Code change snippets
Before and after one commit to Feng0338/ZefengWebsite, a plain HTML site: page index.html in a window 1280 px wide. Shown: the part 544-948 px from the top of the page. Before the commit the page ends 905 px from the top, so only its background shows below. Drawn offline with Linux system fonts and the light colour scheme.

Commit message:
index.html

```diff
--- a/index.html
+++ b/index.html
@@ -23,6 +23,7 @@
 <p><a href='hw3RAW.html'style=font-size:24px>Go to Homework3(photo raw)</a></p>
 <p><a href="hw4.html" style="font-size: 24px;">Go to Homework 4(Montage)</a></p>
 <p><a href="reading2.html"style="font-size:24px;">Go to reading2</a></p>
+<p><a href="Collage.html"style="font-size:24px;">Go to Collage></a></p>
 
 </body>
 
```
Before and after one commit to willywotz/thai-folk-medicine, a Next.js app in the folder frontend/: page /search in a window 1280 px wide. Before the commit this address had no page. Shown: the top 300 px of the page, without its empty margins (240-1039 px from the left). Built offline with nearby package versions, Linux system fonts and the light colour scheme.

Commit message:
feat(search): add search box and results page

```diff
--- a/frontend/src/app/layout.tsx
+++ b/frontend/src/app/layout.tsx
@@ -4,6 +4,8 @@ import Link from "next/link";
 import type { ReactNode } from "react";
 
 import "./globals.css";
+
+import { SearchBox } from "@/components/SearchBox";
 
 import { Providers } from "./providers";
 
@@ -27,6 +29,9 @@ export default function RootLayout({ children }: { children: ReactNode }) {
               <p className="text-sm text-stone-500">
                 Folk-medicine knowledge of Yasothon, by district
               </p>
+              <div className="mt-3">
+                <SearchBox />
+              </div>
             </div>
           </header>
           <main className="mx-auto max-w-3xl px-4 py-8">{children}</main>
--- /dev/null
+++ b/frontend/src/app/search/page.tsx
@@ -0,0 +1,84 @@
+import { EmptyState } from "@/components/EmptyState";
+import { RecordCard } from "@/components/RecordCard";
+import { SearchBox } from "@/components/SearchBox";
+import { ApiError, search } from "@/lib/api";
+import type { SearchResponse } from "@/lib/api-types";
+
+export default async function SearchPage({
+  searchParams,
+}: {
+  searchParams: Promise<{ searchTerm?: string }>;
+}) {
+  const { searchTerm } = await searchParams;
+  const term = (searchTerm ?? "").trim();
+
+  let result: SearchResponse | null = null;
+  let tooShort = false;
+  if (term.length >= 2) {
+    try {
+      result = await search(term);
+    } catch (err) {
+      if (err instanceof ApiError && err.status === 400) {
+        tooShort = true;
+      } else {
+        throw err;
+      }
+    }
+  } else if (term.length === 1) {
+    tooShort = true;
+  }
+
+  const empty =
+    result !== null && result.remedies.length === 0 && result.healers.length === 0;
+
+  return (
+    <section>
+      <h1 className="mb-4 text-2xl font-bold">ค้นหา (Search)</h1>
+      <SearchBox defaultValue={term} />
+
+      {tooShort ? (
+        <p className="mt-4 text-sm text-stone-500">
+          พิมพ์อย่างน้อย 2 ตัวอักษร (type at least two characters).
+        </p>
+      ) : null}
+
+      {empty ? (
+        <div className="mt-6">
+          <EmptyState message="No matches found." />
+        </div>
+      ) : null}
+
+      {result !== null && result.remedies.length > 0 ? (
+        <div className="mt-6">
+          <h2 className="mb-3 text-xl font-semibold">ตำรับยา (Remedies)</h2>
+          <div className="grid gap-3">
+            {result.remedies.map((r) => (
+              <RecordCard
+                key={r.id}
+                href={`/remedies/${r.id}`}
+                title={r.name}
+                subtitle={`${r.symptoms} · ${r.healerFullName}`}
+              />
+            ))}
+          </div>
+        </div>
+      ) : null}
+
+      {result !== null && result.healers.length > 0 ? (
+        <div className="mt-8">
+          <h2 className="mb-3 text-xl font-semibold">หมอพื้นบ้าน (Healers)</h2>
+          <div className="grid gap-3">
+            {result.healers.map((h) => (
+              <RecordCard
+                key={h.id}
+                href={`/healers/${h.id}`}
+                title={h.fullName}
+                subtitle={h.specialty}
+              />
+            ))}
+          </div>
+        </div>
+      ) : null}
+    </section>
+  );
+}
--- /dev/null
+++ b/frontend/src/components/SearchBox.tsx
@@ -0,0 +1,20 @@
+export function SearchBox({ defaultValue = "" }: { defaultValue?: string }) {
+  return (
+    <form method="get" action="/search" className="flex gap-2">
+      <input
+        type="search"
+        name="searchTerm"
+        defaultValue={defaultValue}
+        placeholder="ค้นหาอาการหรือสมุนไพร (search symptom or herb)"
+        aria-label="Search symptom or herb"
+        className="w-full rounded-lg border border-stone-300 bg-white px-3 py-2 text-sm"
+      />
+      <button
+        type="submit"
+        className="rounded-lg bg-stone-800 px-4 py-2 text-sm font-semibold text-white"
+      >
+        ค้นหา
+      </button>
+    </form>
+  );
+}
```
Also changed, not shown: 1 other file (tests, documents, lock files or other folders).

Exercise directions
Scan the records above for lines with the word "const", then say how many there are, giving the number alone.

Expected answer
3